Stored data entries
● ● ●

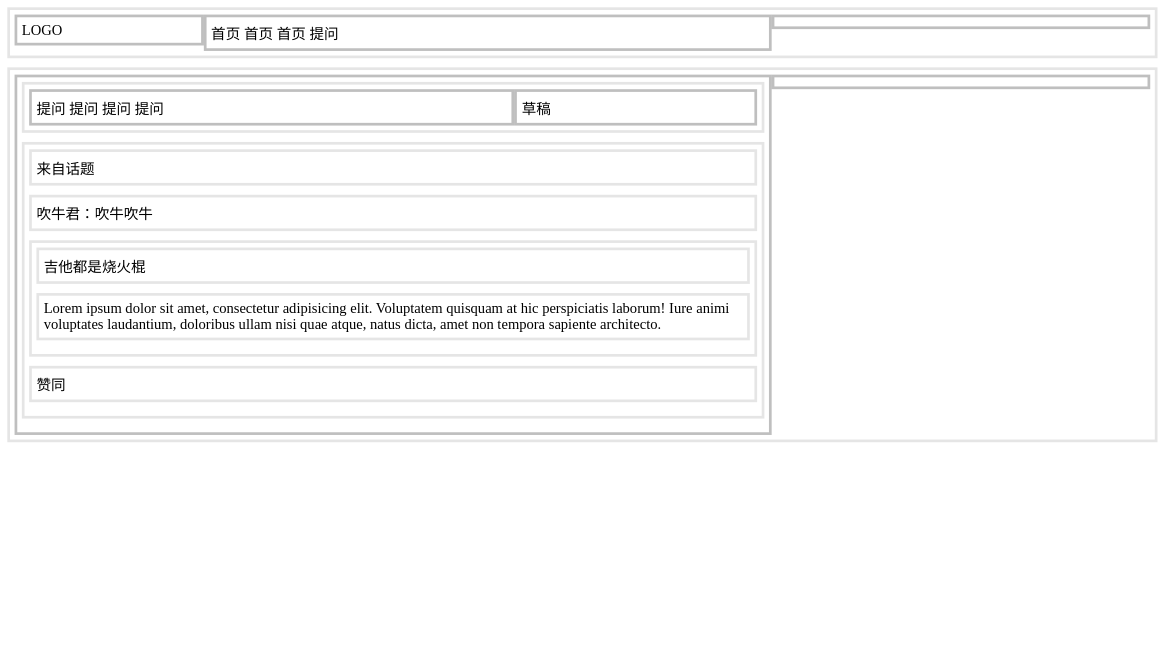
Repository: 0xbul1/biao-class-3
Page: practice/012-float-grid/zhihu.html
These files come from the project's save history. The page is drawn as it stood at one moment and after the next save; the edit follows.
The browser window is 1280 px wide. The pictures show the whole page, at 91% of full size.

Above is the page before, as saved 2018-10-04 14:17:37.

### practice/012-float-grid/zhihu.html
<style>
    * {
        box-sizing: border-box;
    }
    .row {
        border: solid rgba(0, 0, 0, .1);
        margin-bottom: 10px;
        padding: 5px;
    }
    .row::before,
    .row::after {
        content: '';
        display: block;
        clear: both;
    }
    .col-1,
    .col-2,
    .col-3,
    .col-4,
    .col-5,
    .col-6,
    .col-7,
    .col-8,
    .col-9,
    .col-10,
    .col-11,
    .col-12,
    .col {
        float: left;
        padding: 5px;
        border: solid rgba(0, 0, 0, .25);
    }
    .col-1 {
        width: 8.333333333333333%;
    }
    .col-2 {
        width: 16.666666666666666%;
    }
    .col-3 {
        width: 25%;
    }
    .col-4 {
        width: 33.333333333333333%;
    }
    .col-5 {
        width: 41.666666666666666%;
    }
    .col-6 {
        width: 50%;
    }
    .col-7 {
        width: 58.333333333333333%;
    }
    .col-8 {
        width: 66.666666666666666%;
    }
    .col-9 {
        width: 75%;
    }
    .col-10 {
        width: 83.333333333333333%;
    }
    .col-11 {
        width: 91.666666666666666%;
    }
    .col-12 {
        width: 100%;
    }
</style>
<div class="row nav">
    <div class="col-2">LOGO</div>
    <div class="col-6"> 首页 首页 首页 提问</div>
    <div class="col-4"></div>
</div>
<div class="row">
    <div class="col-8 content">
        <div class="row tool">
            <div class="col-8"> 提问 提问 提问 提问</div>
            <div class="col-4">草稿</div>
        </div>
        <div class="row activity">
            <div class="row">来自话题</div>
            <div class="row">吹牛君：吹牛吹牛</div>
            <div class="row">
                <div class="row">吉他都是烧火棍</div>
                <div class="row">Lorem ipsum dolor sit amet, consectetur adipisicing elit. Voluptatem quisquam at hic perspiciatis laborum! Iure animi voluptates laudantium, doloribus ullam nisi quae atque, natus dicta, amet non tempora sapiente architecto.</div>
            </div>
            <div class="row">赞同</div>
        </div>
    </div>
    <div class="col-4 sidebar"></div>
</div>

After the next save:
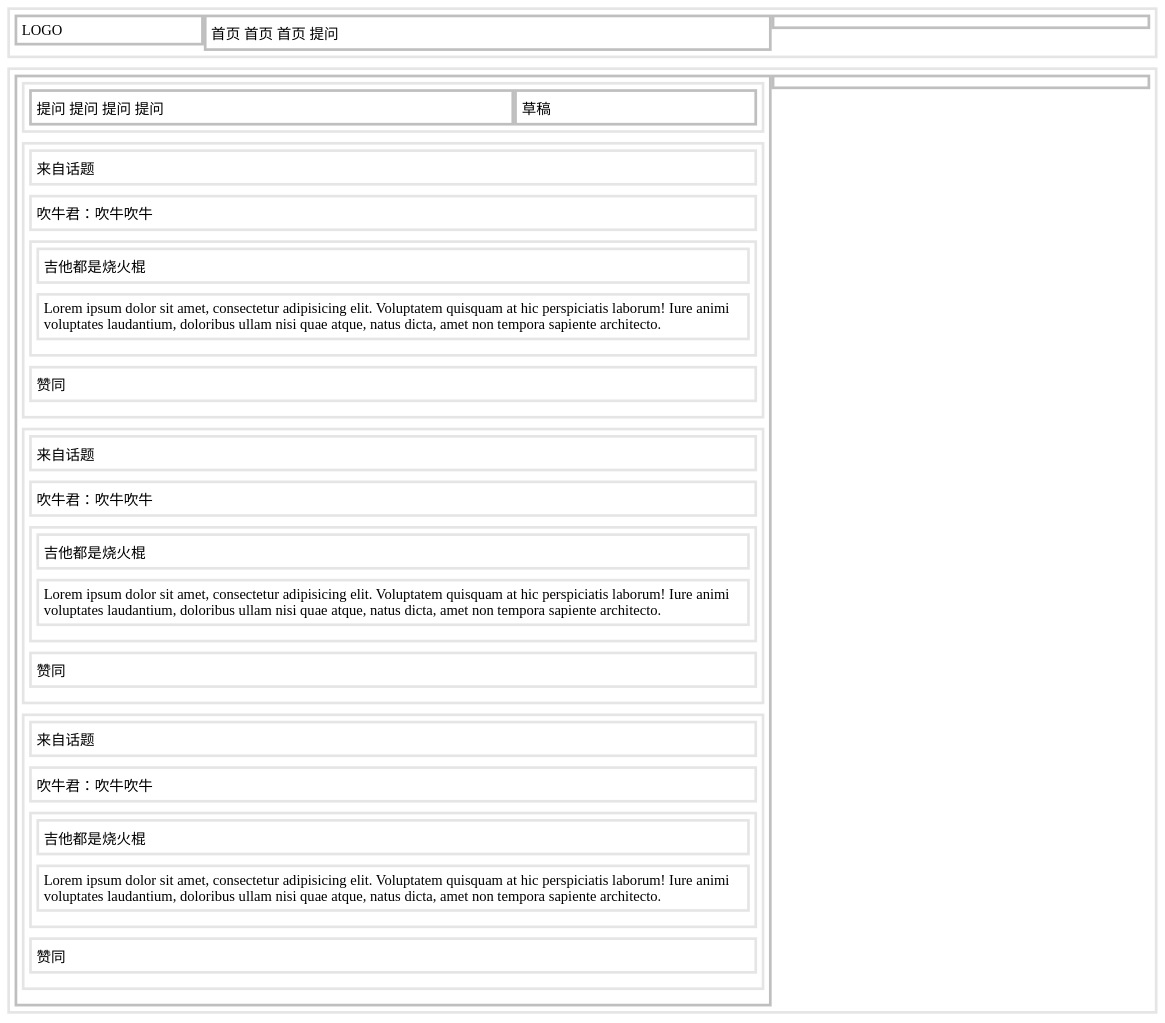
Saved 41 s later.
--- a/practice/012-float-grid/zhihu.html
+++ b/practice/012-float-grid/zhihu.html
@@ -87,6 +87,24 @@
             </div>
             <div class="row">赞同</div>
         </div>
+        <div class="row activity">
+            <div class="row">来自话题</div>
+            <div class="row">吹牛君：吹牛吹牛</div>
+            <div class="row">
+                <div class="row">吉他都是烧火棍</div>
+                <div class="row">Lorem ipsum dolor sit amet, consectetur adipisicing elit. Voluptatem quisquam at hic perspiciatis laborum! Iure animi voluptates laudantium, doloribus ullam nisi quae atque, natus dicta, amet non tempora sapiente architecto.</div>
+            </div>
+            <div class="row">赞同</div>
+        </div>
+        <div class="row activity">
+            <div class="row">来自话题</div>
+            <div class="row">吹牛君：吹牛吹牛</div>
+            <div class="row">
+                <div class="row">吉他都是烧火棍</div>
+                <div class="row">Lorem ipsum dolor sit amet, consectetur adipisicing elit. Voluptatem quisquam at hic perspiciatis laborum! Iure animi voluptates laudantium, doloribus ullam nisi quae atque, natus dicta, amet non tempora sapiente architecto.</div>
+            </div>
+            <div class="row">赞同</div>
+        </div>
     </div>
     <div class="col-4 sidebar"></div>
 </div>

● ● ●

_Exercise_. Each record above has to be written out again in full, but its pictures must not be.

_Exercise response_.
Repository: 0xbul1/biao-class-3
Page: practice/012-float-grid/zhihu.html
These files come from the project's save history. The page is drawn as it stood at one moment and after the next save; the edit follows.
The browser window is 1280 px wide. The pictures show the whole page, at 91% of full size.

Above is the page before, as saved 2018-10-04 14:17:37.

### practice/012-float-grid/zhihu.html
<style>
    * {
        box-sizing: border-box;
    }
    .row {
        border: solid rgba(0, 0, 0, .1);
        margin-bottom: 10px;
        padding: 5px;
    }
    .row::before,
    .row::after {
        content: '';
        display: block;
        clear: both;
    }
    .col-1,
    .col-2,
    .col-3,
    .col-4,
    .col-5,
    .col-6,
    .col-7,
    .col-8,
    .col-9,
    .col-10,
    .col-11,
    .col-12,
    .col {
        float: left;
        padding: 5px;
        border: solid rgba(0, 0, 0, .25);
    }
    .col-1 {
        width: 8.333333333333333%;
    }
    .col-2 {
        width: 16.666666666666666%;
    }
    .col-3 {
        width: 25%;
    }
    .col-4 {
        width: 33.333333333333333%;
    }
    .col-5 {
        width: 41.666666666666666%;
    }
    .col-6 {
        width: 50%;
    }
    .col-7 {
        width: 58.333333333333333%;
    }
    .col-8 {
        width: 66.666666666666666%;
    }
    .col-9 {
        width: 75%;
    }
    .col-10 {
        width: 83.333333333333333%;
    }
    .col-11 {
        width: 91.666666666666666%;
    }
    .col-12 {
        width: 100%;
    }
</style>
<div class="row nav">
    <div class="col-2">LOGO</div>
    <div class="col-6"> 首页 首页 首页 提问</div>
    <div class="col-4"></div>
</div>
<div class="row">
    <div class="col-8 content">
        <div class="row tool">
            <div class="col-8"> 提问 提问 提问 提问</div>
            <div class="col-4">草稿</div>
        </div>
        <div class="row activity">
            <div class="row">来自话题</div>
            <div class="row">吹牛君：吹牛吹牛</div>
            <div class="row">
                <div class="row">吉他都是烧火棍</div>
                <div class="row">Lorem ipsum dolor sit amet, consectetur adipisicing elit. Voluptatem quisquam at hic perspiciatis laborum! Iure animi voluptates laudantium, doloribus ullam nisi quae atque, natus dicta, amet non tempora sapiente architecto.</div>
            </div>
            <div class="row">赞同</div>
        </div>
    </div>
    <div class="col-4 sidebar"></div>
</div>

After the next save:
Saved 41 s later.
--- a/practice/012-float-grid/zhihu.html
+++ b/practice/012-float-grid/zhihu.html
@@ -87,6 +87,24 @@
             </div>
             <div class="row">赞同</div>
         </div>
+        <div class="row activity">
+            <div class="row">来自话题</div>
+            <div class="row">吹牛君：吹牛吹牛</div>
+            <div class="row">
+                <div class="row">吉他都是烧火棍</div>
+                <div class="row">Lorem ipsum dolor sit amet, consectetur adipisicing elit. Voluptatem quisquam at hic perspiciatis laborum! Iure animi voluptates laudantium, doloribus ullam nisi quae atque, natus dicta, amet non tempora sapiente architecto.</div>
+            </div>
+            <div class="row">赞同</div>
+        </div>
+        <div class="row activity">
+            <div class="row">来自话题</div>
+            <div class="row">吹牛君：吹牛吹牛</div>
+            <div class="row">
+                <div class="row">吉他都是烧火棍</div>
+                <div class="row">Lorem ipsum dolor sit amet, consectetur adipisicing elit. Voluptatem quisquam at hic perspiciatis laborum! Iure animi voluptates laudantium, doloribus ullam nisi quae atque, natus dicta, amet non tempora sapiente architecto.</div>
+            </div>
+            <div class="row">赞同</div>
+        </div>
     </div>
     <div class="col-4 sidebar"></div>
 </div>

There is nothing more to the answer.